Although tools like Microsoft OneDrive and Google Drive help employees seamlessly collaborate on the cloud, sharing misconfigurations can lead to data breaches.
Sharing documents has become as easy as sending a link.
While this quickens collaboration and helps employees save time, there’s also a huge problem of oversharing. Accounts that shouldn’t have access to company documents can gain access, leading to a heightened risk of breaches where company data can be exfiltrated.
One of the largest risk vectors we see is when employees create or share company files with their personal email accounts. The problem of personal account sharing is rampant in organizations of all sizes and across industries. And this access can persist for months or even years, without IT teams knowing.
But current and former employees aren’t the only people accessing company data using their personal accounts.
Vendors—whether current or old—and contractors and freelancers can access cloud-based information inadvertently or willfully with their personal accounts.
Companies should be aware of the multiple types of personal accounts, what information they have access to, and their subsequent risks. We’ve outlined the major types of personal accounts below:
Personal Accounts of Current Employees

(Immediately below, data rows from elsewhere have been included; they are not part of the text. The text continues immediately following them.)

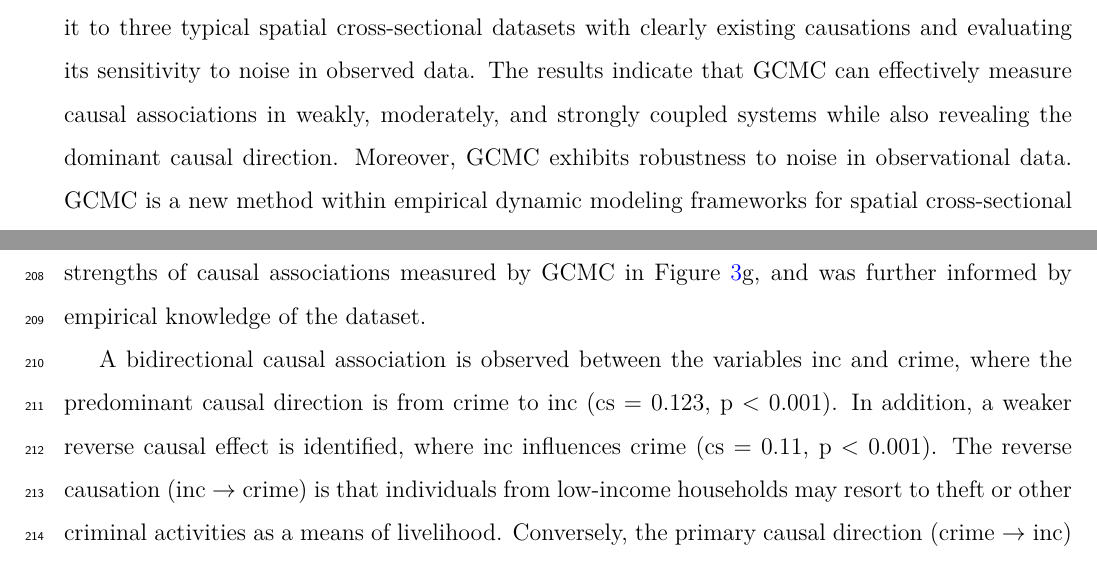
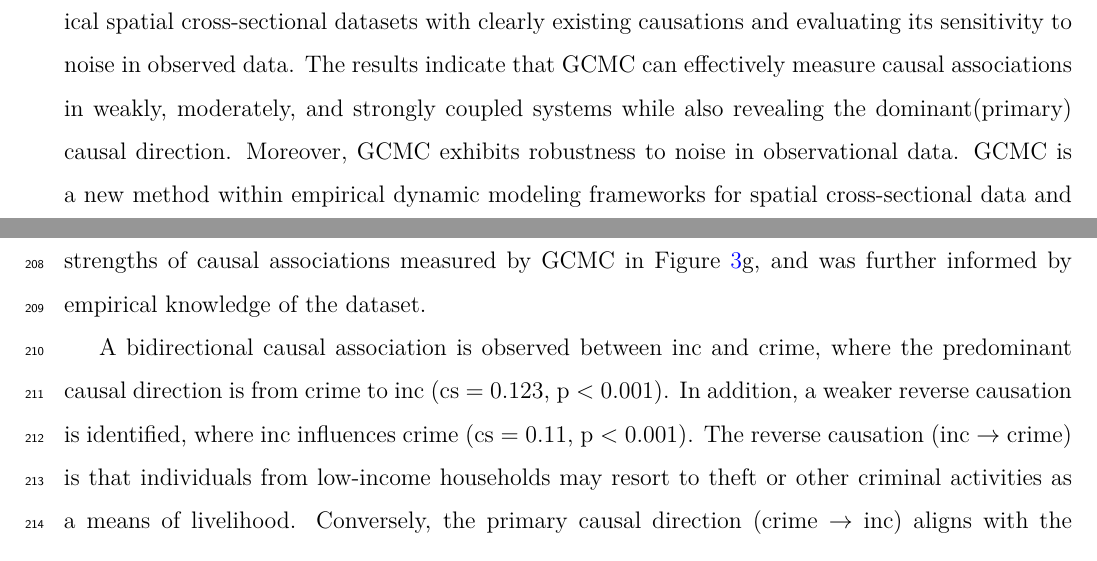
Before and after one commit to SpatLyu/GCMC, a LaTeX paper (manuscript/manuscript.tex): two parts of pages 1 and 12 of 21, joined at a grey line, cut so that both start at the same text. Compiled offline with pdfLaTeX.

Commit message:
update manuscript tex source

```diff
--- a/manuscript/manuscript.tex
+++ b/manuscript/manuscript.tex
@@ -105,7 +105,7 @@
 \begin{abstract}
 
 
-Spatial cross-sectional data encapsulate rich information on spatial processes, serving as a critical foundation for examining causal associations between variables. From a spatial perspective, detecting and quantifying these causal associations is essential for understanding the mechanisms of complex natural and human phenomena. However, measuring causal associations using observed spatial cross-sectional data remains methodologically challenging, as current methods fail to quantify the strength of causal associations due to the lack of a rigorous causal concept. Here, we propose a geographical cross mapping cardinality (GCMC) model, which measures the strength of causal associations using the intersectional cardinality of neighbors identified through mutual cross mapping in the reconstructed state space, while integrating the classical DeLong method for ROC curves to test the statistical significance and confidence intervals of the causal strength. We validate the applicability of GCMC in measuring the strength of causal associations by applying it to three typical spatial cross-sectional datasets with clearly existing causations and evaluating its sensitivity to noise in observed data. The results indicate that GCMC can effectively measure causal associations in weakly, moderately, and strongly coupled systems while also revealing the dominant causal direction. Moreover, GCMC exhibits robustness to noise in observational data. GCMC is a new method within empirical dynamic modeling frameworks for spatial cross-sectional data and can be used alongside existing methods to more robustly infer causation.
+Spatial cross-sectional data encapsulate rich information on spatial processes, serving as a critical foundation for examining causal associations between variables. From a spatial perspective, detecting and quantifying these causal associations is essential for understanding the mechanisms of complex natural and human phenomena. However, measuring causal associations using observed spatial cross-sectional data remains methodologically challenging, as current methods fail to quantify the strength of causal associations due to the lack of a rigorous causal concept. Here, we propose a geographical cross mapping cardinality (GCMC) model, which measures the strength of causal associations using the intersectional cardinality of neighbors identified through mutual cross mapping in the reconstructed state space, while integrating the classical DeLong method for ROC curves to test the statistical significance and confidence intervals of the causal strength. We validate the applicability of GCMC in measuring the strength of causal associations by applying it to three typical spatial cross-sectional datasets with clearly existing causations and evaluating its sensitivity to noise in observed data. The results indicate that GCMC can effectively measure causal associations in weakly, moderately, and strongly coupled systems while also revealing the dominant(primary) causal direction. Moreover, GCMC exhibits robustness to noise in observational data. GCMC is a new method within empirical dynamic modeling frameworks for spatial cross-sectional data and can be used alongside existing methods to more robustly infer causation.
 
 
 \end{abstract}
@@ -267,7 +267,7 @@ The developed GCMC model is implemented in three case studies in the Earth and s
 
 In this case, the variables crime, hoval, and inc from the Columbus OH spatial analysis dataset (as shown in figure~\ref{fig_case1}a–c) are analyzed to investigate their causal associations. These variables exhibit significant correlations (Figure~\ref{fig_case1}d), while the strengths of causal associations identified by GCMC and GCCM maintain a consistent hierarchical structure in terms of primary and secondary associations between variable pairs, although numerical differences exist (Figure~\ref{fig_case1}f-g). These discrepancies arise from the distinct strategies employed by GCMC and GCCM in quantifying causal associations. Similar to GCCM, GCMC effectively identifies the dominant causal direction (the direction corresponding to the stronger causal association in a given variable pair) within bivariate relationships. However, for secondary causal associations, the identified causal association may either indicate a reversed causal effect (feedback causal influence) or serve as a reflection of the primary causal association \citep{sugihara2012ccm,gao2023gccm}, necessitating further validation. We constructed a conceptual diagram, as shown in Figure~\ref{fig_case1}h, to illustrate the causal associations among residential crime, housing value, and household income. This diagram was based on the strengths of causal associations measured by GCMC in Figure~\ref{fig_case1}g, and was further informed by empirical knowledge of the dataset.
 
-A bidirectional causal association is observed between the variables inc and crime, where the predominant causal direction is from crime to inc (cs = 0.123, p < 0.001). In addition, a weaker reverse causal effect is identified, where inc influences crime (cs = 0.11, p < 0.001). The reverse causation (inc \(\rightarrow\) crime) is that individuals from low-income households may resort to theft or other criminal activities as a means of livelihood. Conversely, the primary causal direction (crime \(\rightarrow\) inc) aligns with the notion that higher crime rates, associated with poor public security, could contribute to reduced investment, commercial activity, and overall economic development, thereby affecting household income levels in those areas. The relationship between the variables inc and hoval is essentially a unidirectional causation, where inc influences hoval (cs = 0.256, p < 0.01), while the effect of hoval on inc is more reflective in nature. Higher household income is generally associated with the purchase of more expensive properties, leading to higher housing values. Conversely, housing value serves as an indicator of household income levels rather than exerting a direct causal influence. There is also a unidirectional causal association between hoval and crime (crime \(\rightarrow\) hoval, cs = 0.247, p < 0.01). Areas with high crime rates, such as theft, directly affect local housing values, whereas high housing values often indicate better local security conditions and fewer instances of crimes like theft. In this case, the effect of hoval on crime is more of a reflection. In contrast, the PD values detected by the GD model may lead to misunderstandings in causation interpretation. The PD values between hoval and crime, as well as between inc and hoval, are merely a measure of the similarity in their spatial distributions. They can serve as a representation of their spatial association but cannot reflect a reasonable causal association.
+A bidirectional causal association is observed between inc and crime, where the predominant causal direction is from crime to inc (cs = 0.123, p < 0.001). In addition, a weaker reverse causation is identified, where inc influences crime (cs = 0.11, p < 0.001). The reverse causation (inc \(\rightarrow\) crime) is that individuals from low-income households may resort to theft or other criminal activities as a means of livelihood. Conversely, the primary causal direction (crime \(\rightarrow\) inc) aligns with the notion that higher crime rates, associated with poor public security, could contribute to reduced investment, commercial activity, and overall economic development, thereby affecting household income levels in those areas. The relationship between the variables inc and hoval is essentially a unidirectional causation, where inc influences hoval (cs = 0.256, p < 0.01), while the effect of hoval on inc is more reflective in nature. Higher household income is generally associated with the purchase of more expensive properties, leading to higher housing values. Conversely, housing value serves as an indicator of household income levels rather than exerting a direct causal influence. There is also a unidirectional causal association between hoval and crime (crime \(\rightarrow\) hoval, cs = 0.247, p < 0.01). Areas with high crime rates, such as theft, directly affect local housing values, whereas high housing values often indicate better local security conditions and fewer instances of crimes like theft. In this case, the effect of hoval on crime is more of a reflection. In contrast, the PD values detected by the GD model may lead to misunderstandings in causation interpretation. The PD values between hoval and crime, as well as between inc and hoval, are merely a measure of the similarity in their spatial distributions. They can serve as a representation of their spatial association but cannot reflect a reasonable causal association.
 
 \subsection{Case of population density study}\label{case2}
 
```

Employees may share company information with their or other employees’ personal accounts. They can also accidentally create company documents with their personal accounts and then share them with a wider audience within the company.
In some cases, it’s a simple mistake on the part of the employee. Or the intent isn’t malicious. For example, sharing with their own personal account enables the employee to do their work from a personal device or while traveling.
Although most instances are accidental or the result of innocent sharing meant to facilitate work, employees may also share documents with their personal email accounts with the harmful intent of exfiltrating company information. For example, taking customer information or IP for personal gains.
Employee personal accounts can also be used to store credentials for their work accounts. Take, for example, an employee who is signed into Google Chrome through their personal account instead of through their work account. All passwords they use for work get saved to that personal account, making it a vector for potential phishing and ransomware attacks.
Personal Accounts of Former Employees
Typically offboarding processes are designed to remove an outgoing employee’s access to company information by deactivating the employee’s work accounts. However, offboarding processes leave one key risk exposed: outgoing employee access to company information through their personal accounts.
This access can persist for months and even years after an employee has left a company. In rare cases of malicious intent, former employees can use this hidden access to take confidential information.
Personal Accounts of Vendors and Partners
Often, to facilitate collaboration, companies will share documents with external vendors and other partners.
Just like employees, vendors and partners may add their personal accounts or the personal accounts of their coworkers by accident.
They may even receive permission to use their personal accounts because they use different collaboration tools than the organization they are collaborating with. For example, one organization uses Google Workspace as its primary document repository, and its vendor uses OneDrive and doesn’t have a Google Workspace account.
In these types of scenarios, personal accounts can get access to thousands of documents containing confidential information, like detailed financial documents, legal information like agreements, or evidence used in compliance audits.
This type of sharing presents high levels of access risks, especially since vendor and partner personal accounts might not have the same compliance and security standards as the company.
Both current and former vendors and partners may have access to sensitive company information through their personal accounts long after the official contract with them ends.
Personal Accounts of Freelancers and Contractors
Freelancers, contractors, and temporary workers are also permitted access to company information to complete their work. They frequently use personal accounts when they aren’t furnished with company email accounts.
As part of their work, they not only have company documents shared with them. They are also creating a multitude of documents through their personal accounts.
These workers are usually not subject to the same rigorous security training as full-time employees. Additionally, their personal email accounts do not have the same protections set up as the company they are servicing.
Freelancers and contractors often end up leaving or ending their contracts without making sure the ownership of documents has been transferred to someone in the company. Additionally, documents that were shared with their personal accounts are typically not cleaned up as part of offboarding.
Both current and former contractors and other temporary workers can maintain access to company information through their personal accounts for months, or even years.
Other Unauthorized Personal Accounts
For many companies with valuable IP, this scenario happens all the time. Suddenly a random Gmail account requests access to a confidential or executive-owned document. Yet no one knows who the account belongs to, and how exactly they got the document link.
Most of the time it’s not a huge deal. The owner of the document rejects the request. But sometimes the request is approved. And suddenly, a threat actor has access to confidential company information.
Another scenario can exist where an account is breached—whether a personal or work account—and it then shares documents with personal accounts.
While both scenarios are less common than employee or vendor access, these unauthorized personal accounts can pose a higher level of risk since they are owned by malicious actors.
The use of personal accounts to access company information introduces a host of risks to organizations. However, gaining visibility and control over personal account access can be extremely difficult. Powerful admin tools will reduce risk, offering the ability to quickly fix issues and efficiently automate the process. To gain visibility into your company’s risks from personal accounts, visit here.